The theme of the 2010 International Theology Conference at the Shalom Hartman Institute held February 14-18, 2010 was “Holy Living in Human Bodies.”
Some of the background material that the invited Jewish, Christian, and Muslim theologians from across the globe will be addressing in seminars and study sessions in which they will use classic and contemporary texts from all three faiths:
Humans are intimately part of the animal world. Some of the world’s keenest theologians have understood that clearly, and evolutionary theory has given a genetic basis to the insight. Distinguished from other animals by our rational abilities and self-consciousness, humans nevertheless remain firmly embedded in the animal world.
Elemental forces, such as the reproduction and conflict which shape the biological development of species, also drive human development on a grand scale. Yet humans have long affirmed a higher purpose, more dignified identity, even divine destiny in the experience of life.
What does it mean to be made “in God’s image” in these mortal bodies? What moral implications arise from a serious engagement with the animal nature in which our rational self-awareness dwells? What part of our best selves is formed in the viscera? What is it for God’s image to live a bodily life, for each human animal to be a religious person?

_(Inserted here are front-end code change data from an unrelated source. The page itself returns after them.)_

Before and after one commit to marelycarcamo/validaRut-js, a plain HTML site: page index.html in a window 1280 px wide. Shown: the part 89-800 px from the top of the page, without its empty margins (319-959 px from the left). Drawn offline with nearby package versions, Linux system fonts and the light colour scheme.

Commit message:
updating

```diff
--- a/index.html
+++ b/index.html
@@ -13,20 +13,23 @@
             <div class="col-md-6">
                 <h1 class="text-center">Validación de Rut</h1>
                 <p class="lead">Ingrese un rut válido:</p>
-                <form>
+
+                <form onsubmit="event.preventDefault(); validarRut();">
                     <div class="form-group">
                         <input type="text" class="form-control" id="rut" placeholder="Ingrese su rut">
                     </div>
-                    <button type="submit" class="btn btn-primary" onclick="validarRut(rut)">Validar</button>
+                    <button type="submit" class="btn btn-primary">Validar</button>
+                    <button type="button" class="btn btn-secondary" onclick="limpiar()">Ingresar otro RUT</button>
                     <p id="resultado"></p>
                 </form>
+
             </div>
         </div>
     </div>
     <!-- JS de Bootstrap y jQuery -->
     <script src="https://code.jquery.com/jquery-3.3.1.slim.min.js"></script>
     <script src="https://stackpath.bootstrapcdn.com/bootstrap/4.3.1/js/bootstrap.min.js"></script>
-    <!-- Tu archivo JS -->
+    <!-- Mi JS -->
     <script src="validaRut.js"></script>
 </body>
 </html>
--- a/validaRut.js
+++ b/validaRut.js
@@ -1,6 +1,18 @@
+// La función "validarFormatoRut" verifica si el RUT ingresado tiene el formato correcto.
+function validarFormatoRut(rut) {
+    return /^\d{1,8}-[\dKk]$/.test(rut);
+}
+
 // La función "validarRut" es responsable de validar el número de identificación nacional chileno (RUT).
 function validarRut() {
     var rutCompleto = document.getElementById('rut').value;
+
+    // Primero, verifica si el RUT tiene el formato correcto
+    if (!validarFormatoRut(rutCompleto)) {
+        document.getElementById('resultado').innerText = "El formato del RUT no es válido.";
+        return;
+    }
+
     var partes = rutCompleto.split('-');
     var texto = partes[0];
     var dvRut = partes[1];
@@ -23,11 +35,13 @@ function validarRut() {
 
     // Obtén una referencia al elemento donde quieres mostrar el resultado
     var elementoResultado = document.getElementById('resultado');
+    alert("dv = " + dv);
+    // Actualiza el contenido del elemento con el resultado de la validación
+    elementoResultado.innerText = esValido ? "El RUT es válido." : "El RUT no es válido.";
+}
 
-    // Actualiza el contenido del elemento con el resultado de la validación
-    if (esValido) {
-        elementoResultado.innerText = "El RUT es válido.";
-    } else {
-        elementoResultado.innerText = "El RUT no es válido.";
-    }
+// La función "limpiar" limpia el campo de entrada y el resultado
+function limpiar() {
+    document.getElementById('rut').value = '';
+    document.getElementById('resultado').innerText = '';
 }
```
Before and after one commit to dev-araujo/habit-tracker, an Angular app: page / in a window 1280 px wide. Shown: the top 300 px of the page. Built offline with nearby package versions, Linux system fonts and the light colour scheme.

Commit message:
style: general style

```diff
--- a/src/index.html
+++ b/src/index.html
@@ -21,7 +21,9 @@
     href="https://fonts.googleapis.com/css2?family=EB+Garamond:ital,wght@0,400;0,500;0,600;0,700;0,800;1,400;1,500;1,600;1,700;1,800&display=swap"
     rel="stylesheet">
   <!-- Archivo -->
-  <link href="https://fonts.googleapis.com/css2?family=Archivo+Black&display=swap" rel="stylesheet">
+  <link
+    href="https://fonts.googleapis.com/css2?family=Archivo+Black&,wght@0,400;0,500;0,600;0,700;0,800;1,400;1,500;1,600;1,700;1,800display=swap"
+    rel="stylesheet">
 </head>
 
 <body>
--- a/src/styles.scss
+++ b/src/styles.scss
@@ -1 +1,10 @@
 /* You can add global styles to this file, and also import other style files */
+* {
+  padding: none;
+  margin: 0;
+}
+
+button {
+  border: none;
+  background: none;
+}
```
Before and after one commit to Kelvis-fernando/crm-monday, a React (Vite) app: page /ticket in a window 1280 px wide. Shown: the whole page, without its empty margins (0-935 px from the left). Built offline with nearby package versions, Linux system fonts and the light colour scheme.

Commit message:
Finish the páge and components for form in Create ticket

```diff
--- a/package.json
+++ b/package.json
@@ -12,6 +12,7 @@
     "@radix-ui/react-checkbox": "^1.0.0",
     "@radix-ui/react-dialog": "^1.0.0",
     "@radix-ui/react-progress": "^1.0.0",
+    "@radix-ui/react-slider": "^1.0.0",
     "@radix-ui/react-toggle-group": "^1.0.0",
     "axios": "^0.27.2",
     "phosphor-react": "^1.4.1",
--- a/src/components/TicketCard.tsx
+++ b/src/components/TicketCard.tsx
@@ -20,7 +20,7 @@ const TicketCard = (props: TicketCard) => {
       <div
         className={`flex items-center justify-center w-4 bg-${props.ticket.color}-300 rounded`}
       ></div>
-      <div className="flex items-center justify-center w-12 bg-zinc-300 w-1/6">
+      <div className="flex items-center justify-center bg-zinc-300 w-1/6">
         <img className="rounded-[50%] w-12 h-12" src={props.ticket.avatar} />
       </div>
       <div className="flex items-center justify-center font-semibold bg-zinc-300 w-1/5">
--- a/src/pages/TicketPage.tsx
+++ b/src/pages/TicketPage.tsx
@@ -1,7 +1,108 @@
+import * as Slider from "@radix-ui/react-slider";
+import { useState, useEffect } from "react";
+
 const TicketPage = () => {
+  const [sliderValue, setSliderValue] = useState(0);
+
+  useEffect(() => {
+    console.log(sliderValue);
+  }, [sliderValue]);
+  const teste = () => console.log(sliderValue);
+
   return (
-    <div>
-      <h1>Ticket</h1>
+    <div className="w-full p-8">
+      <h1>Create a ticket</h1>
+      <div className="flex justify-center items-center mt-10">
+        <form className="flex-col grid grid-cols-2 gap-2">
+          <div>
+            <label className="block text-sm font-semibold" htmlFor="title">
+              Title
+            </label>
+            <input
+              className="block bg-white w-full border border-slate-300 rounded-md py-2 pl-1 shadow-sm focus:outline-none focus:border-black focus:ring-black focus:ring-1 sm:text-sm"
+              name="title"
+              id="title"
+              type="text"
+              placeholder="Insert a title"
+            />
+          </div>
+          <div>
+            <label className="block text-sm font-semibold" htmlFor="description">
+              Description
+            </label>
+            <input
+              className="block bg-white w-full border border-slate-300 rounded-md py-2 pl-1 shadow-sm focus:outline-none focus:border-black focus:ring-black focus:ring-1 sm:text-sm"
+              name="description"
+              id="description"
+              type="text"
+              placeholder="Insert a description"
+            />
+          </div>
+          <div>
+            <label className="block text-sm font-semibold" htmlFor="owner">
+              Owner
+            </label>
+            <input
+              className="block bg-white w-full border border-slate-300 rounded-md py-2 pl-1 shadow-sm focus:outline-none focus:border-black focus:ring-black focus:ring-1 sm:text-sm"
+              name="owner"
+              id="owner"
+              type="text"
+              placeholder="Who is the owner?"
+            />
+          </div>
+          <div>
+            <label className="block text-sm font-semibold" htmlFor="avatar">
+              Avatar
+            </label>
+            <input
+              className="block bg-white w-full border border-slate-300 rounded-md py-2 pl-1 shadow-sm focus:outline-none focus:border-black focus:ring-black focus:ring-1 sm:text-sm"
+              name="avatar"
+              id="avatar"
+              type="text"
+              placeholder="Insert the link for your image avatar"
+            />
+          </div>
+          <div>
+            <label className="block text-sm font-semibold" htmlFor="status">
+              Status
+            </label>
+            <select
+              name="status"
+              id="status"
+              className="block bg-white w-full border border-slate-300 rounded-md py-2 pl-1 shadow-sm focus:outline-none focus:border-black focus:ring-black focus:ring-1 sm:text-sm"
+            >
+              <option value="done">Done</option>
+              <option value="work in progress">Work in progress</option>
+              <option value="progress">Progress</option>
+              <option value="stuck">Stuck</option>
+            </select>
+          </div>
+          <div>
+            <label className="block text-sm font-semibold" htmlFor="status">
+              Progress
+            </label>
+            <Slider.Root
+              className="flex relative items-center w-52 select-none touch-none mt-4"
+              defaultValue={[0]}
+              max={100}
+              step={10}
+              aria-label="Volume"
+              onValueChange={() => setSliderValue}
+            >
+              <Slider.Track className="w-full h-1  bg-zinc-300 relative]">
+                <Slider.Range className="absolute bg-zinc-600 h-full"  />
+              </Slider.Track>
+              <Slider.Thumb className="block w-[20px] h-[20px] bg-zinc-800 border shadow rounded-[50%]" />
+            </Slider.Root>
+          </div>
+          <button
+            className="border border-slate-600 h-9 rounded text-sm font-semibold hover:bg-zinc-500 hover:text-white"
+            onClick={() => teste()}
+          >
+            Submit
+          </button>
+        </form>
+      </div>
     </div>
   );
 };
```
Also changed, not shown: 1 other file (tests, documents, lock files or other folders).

Evolutionary theory has in the past 150 years confirmed what some of our keenest theologians have long known, that humans share a very close kinship with the animal world. Although our rational abilities and self-consciousness may distinguish us from the rest of the animal world, we nevertheless remain firmly embedded in that world in much of our human experience. From a “reptilian brain” to “animal magnetism” and from “loan sharks” to “wise owls,” our language reflects the degree to which animality still characterizes human life.
How does this affect our understanding of the dignity of human life, of being made “in God’s image?” What moral implications arise from a serious engagement with both our animal side and our rational, self-aware side? These and other questions are likely to emerge from our study together of key texts in Islam, Judaism, and Christianity.
We do not presume that there is one approach to our animal nature that has, can or must work for every religious community. Rather, each must work out its own. In the heritage of the Hartman Institute’s theological work, therefore, we propose to do this work in the presence of one another. From both our similarities and our differences we can draw strength and insight for the task.
As in the past, the conference will again be organized around small-group study sessions involving participants from all three traditions (totaling five-eight persons). The groups will study key texts from each tradition, which will also serve as the raw materials for a plenary seminar discussion led by one of the conference participants.